→ GOAL OF THE EXERCISE: Copy out, from the data, each line containing the string "images".

→ Content revision data:
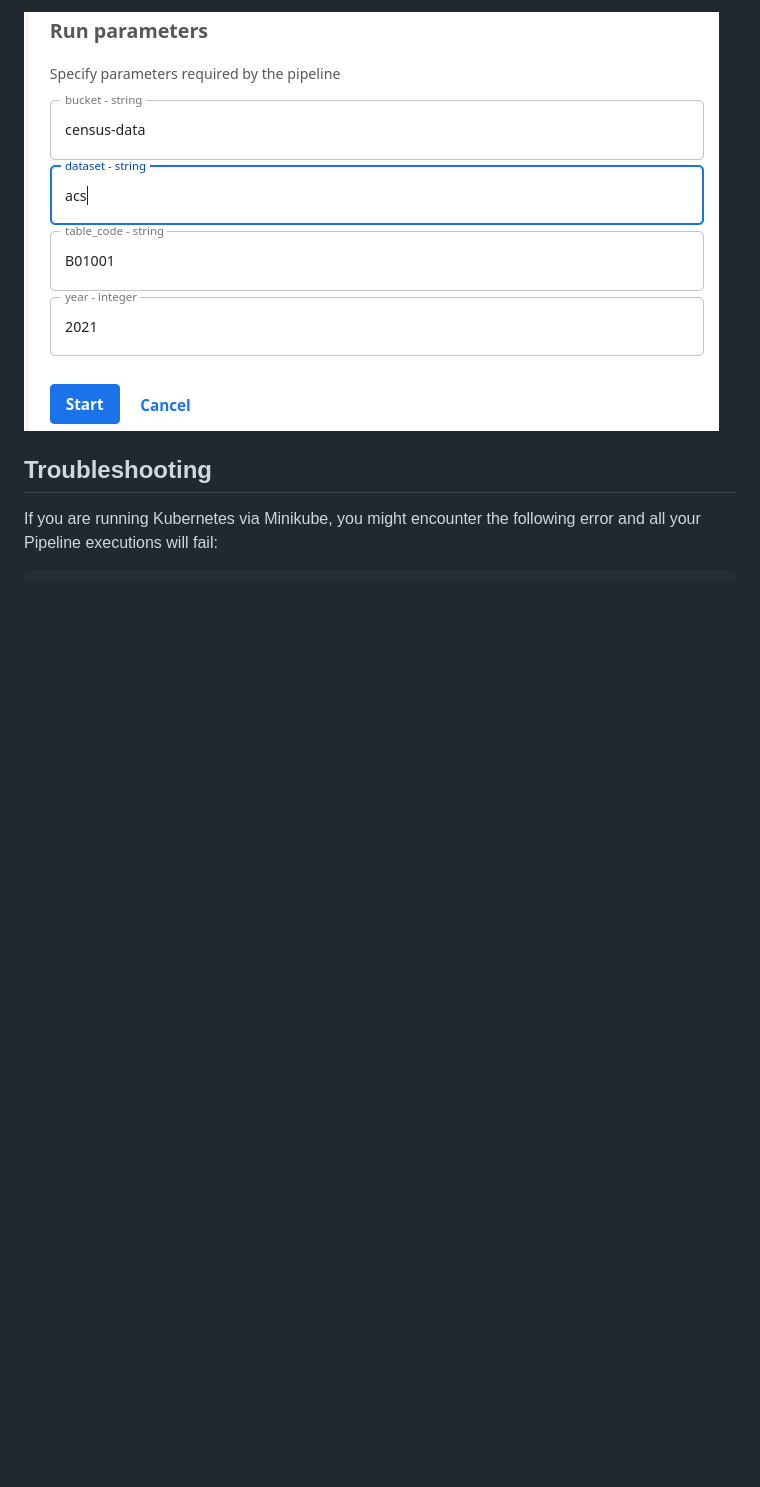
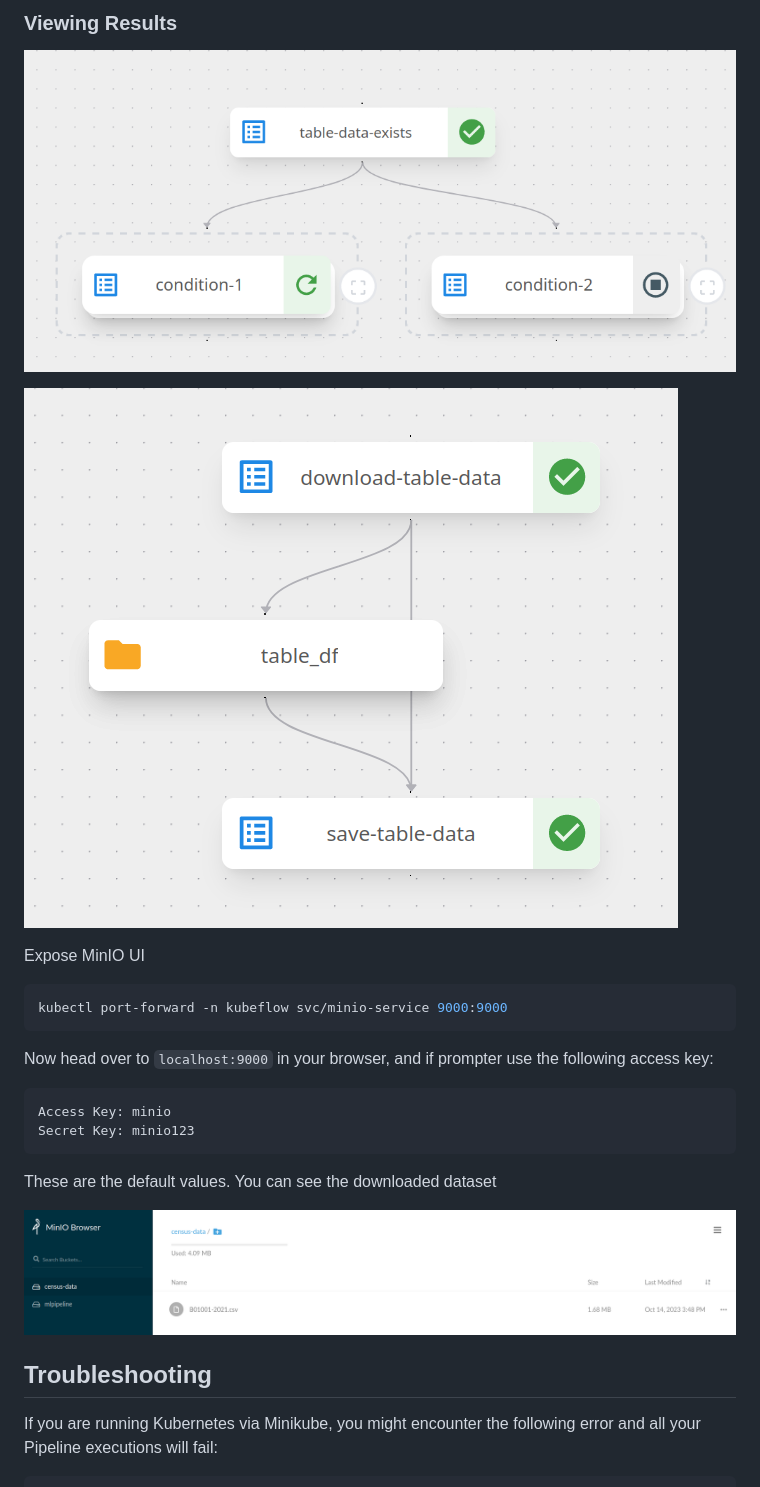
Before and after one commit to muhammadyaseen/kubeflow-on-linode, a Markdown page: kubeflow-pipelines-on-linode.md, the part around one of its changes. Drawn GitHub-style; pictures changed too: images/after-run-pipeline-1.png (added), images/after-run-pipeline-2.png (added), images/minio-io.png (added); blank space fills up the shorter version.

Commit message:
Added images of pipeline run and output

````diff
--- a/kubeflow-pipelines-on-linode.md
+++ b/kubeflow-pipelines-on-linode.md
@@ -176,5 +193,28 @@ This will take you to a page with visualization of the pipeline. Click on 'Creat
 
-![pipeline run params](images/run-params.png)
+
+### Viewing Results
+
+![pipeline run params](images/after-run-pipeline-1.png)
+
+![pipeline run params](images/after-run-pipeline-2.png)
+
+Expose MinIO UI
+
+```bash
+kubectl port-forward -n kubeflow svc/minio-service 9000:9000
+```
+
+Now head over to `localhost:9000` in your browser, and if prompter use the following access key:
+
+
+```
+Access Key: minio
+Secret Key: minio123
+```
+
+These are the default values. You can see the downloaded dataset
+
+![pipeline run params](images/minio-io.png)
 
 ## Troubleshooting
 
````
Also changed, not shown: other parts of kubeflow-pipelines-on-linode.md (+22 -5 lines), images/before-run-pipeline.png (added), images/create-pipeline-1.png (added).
* * *
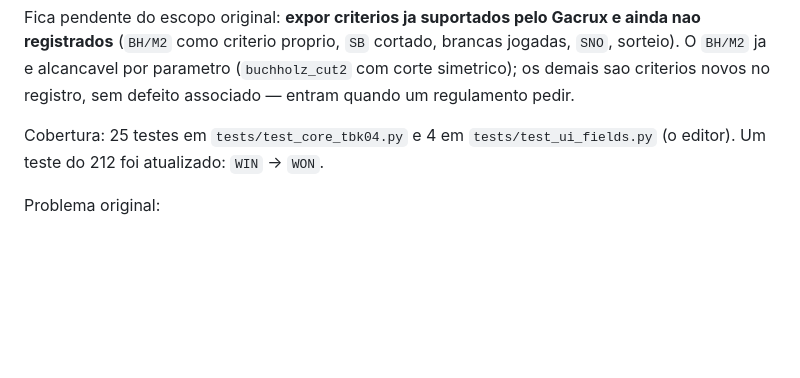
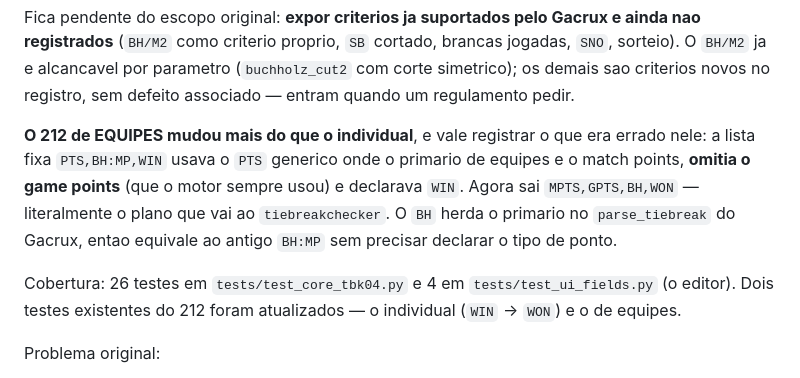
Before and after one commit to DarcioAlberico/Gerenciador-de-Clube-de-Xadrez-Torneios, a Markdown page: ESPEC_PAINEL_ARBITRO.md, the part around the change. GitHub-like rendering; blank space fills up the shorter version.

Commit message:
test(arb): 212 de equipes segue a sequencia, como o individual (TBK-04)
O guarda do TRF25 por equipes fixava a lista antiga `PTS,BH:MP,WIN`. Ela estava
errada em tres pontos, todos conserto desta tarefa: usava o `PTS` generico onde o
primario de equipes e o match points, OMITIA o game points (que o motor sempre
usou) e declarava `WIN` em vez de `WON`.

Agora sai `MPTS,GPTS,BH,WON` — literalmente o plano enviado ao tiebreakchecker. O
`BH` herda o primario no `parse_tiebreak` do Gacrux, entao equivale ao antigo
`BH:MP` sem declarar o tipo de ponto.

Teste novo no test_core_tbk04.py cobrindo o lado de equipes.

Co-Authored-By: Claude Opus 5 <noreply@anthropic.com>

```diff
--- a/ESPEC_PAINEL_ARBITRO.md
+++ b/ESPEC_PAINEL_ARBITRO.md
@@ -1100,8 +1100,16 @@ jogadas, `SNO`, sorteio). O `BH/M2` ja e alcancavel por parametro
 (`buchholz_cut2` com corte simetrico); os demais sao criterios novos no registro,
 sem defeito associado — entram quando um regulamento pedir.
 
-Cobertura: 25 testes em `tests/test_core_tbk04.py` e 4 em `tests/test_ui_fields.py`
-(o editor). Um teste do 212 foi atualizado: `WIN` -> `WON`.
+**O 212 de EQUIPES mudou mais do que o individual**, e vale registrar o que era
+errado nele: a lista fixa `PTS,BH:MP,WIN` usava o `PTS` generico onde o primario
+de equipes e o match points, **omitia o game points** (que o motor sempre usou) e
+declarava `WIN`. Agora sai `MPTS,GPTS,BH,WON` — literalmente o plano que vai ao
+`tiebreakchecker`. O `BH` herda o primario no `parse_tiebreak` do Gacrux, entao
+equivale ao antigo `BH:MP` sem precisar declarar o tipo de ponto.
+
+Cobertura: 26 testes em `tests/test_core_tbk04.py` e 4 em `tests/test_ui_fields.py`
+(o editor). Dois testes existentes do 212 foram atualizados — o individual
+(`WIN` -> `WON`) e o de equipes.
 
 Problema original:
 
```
---
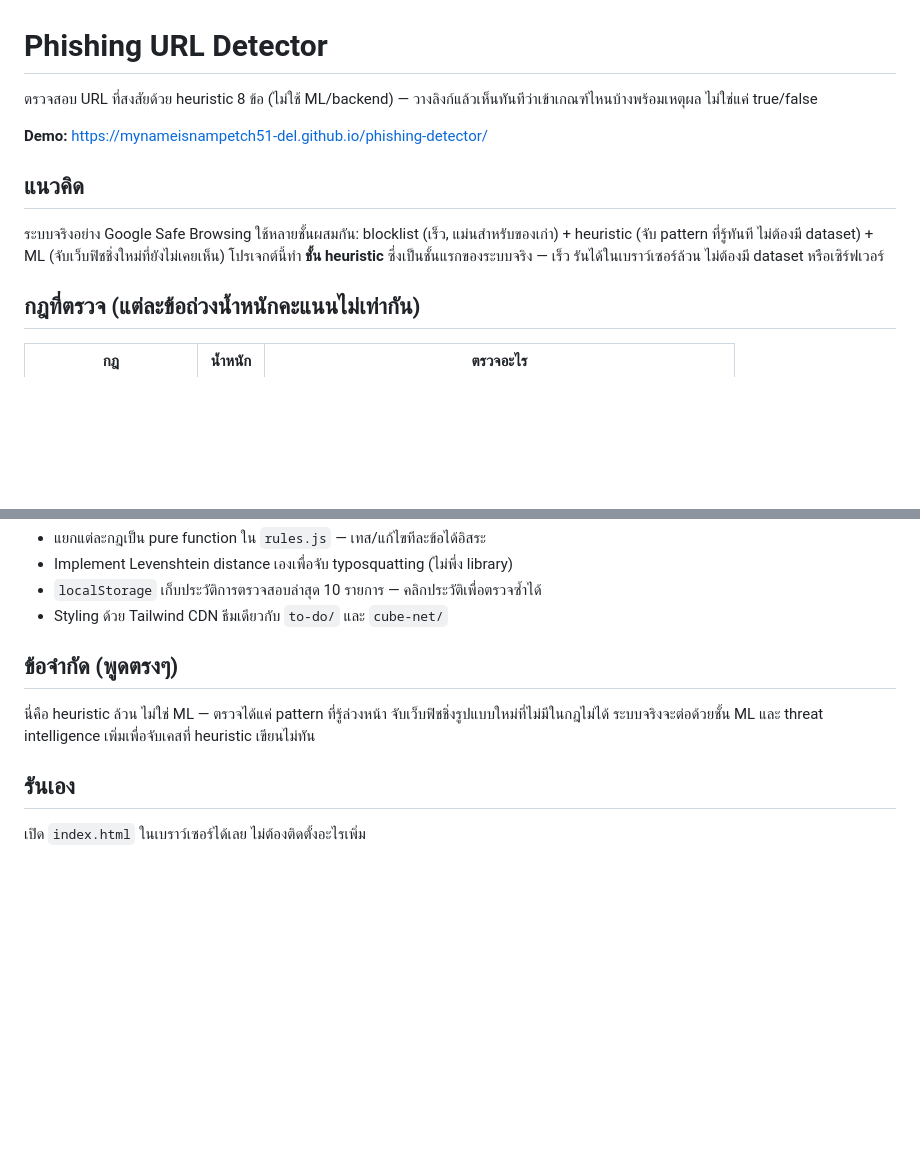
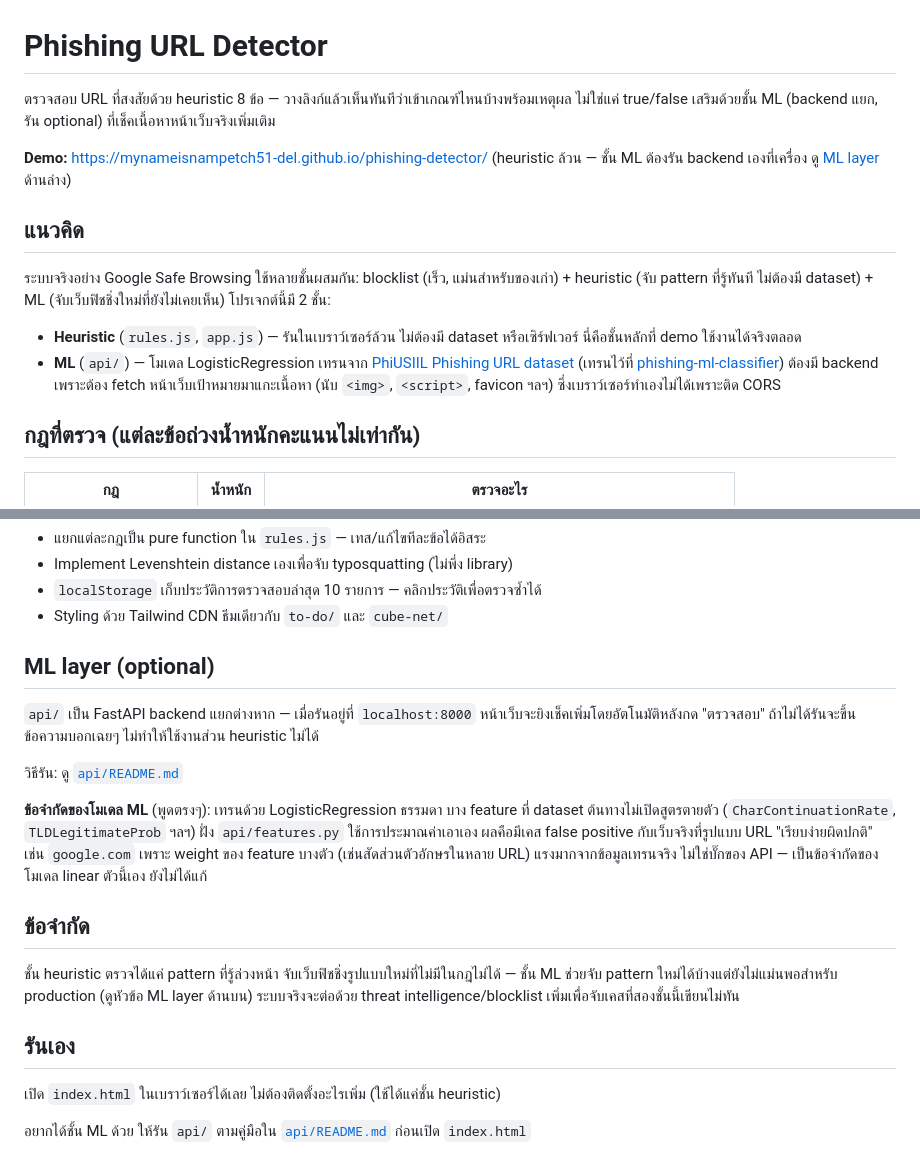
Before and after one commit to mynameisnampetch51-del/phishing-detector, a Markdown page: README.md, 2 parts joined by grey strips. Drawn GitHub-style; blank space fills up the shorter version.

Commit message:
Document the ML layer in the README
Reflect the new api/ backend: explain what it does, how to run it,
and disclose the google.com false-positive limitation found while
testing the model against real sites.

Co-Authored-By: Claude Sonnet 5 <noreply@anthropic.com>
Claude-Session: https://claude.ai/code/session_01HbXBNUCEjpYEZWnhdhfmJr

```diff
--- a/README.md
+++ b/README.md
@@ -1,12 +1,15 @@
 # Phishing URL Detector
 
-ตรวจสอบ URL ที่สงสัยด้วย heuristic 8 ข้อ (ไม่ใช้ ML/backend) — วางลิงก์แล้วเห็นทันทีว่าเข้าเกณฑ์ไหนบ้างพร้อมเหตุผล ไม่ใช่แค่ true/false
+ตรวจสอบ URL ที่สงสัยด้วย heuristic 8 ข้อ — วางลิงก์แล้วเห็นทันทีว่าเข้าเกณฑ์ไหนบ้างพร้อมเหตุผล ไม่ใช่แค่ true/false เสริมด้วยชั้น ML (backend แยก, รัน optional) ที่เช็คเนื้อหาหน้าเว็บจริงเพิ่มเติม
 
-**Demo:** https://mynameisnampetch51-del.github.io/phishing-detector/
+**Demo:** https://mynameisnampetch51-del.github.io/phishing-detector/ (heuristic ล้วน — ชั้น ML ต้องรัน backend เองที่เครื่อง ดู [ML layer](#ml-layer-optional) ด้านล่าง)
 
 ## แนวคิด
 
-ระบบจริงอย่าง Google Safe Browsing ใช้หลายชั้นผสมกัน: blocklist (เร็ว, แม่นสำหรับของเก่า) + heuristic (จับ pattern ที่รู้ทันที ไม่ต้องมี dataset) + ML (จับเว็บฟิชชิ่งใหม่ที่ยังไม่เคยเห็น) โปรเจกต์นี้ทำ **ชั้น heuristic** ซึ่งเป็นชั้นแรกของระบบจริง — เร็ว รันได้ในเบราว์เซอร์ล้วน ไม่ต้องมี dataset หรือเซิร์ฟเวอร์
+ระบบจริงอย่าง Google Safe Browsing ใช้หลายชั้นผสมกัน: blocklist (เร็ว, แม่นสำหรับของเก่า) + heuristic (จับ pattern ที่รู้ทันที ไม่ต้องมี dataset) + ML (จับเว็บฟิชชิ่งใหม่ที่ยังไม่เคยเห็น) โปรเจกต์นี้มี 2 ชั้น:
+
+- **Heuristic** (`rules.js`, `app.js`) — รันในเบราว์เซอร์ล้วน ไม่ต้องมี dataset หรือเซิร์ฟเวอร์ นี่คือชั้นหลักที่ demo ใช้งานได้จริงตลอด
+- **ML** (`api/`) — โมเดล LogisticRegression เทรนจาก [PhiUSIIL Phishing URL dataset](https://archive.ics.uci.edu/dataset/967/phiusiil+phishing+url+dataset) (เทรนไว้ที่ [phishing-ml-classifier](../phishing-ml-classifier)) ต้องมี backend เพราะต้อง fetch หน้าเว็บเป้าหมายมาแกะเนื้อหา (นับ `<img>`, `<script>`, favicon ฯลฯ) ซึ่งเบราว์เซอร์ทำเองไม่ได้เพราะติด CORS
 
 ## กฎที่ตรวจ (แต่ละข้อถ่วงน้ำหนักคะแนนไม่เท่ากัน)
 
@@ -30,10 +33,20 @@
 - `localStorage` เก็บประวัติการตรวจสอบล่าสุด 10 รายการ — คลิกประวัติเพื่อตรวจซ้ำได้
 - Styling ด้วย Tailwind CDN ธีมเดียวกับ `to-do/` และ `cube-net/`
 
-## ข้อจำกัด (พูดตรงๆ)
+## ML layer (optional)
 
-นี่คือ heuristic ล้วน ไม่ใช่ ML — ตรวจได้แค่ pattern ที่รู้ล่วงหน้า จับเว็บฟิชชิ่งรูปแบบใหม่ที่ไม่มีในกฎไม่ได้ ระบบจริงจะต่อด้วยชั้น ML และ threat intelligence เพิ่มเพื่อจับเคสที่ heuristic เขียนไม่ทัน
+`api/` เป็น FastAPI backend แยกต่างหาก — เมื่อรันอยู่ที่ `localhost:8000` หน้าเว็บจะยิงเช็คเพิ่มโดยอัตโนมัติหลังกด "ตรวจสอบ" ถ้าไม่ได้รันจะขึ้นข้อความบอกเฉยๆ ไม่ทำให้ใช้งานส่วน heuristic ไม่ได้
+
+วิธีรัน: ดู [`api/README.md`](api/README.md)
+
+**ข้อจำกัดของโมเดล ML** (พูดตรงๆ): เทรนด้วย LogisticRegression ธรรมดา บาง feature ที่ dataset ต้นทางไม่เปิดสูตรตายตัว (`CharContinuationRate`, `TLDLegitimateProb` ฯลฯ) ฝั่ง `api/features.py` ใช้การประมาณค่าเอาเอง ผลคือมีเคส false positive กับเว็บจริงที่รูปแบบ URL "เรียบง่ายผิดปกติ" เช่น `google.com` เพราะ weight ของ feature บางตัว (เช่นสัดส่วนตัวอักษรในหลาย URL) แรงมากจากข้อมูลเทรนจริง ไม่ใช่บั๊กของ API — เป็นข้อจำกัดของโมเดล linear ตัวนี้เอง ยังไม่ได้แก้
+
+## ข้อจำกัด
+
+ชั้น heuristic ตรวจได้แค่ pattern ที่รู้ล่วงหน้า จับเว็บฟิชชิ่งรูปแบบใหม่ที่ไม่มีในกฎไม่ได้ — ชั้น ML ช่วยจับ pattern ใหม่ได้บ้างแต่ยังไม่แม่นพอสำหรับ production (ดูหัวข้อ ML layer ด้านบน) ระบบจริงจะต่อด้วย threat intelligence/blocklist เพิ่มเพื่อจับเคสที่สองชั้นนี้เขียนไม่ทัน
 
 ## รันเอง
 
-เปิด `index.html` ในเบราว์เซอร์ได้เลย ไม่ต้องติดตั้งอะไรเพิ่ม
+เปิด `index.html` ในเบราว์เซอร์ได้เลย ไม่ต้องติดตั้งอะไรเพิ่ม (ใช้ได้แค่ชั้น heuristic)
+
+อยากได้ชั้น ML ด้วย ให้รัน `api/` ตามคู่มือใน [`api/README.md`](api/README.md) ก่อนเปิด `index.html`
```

→ REPLY:
Before and after one commit to muhammadyaseen/kubeflow-on-linode, a Markdown page: kubeflow-pipelines-on-linode.md, the part around one of its changes. Drawn GitHub-style; pictures changed too: images/after-run-pipeline-1.png (added), images/after-run-pipeline-2.png (added), images/minio-io.png (added); blank space fills up the shorter version.
Added images of pipeline run and output
-![pipeline run params](images/run-params.png)
+![pipeline run params](images/after-run-pipeline-1.png)
+![pipeline run params](images/after-run-pipeline-2.png)
+![pipeline run params](images/minio-io.png)
Also changed, not shown: other parts of kubeflow-pipelines-on-linode.md (+22 -5 lines), images/before-run-pipeline.png (added), images/create-pipeline-1.png (added).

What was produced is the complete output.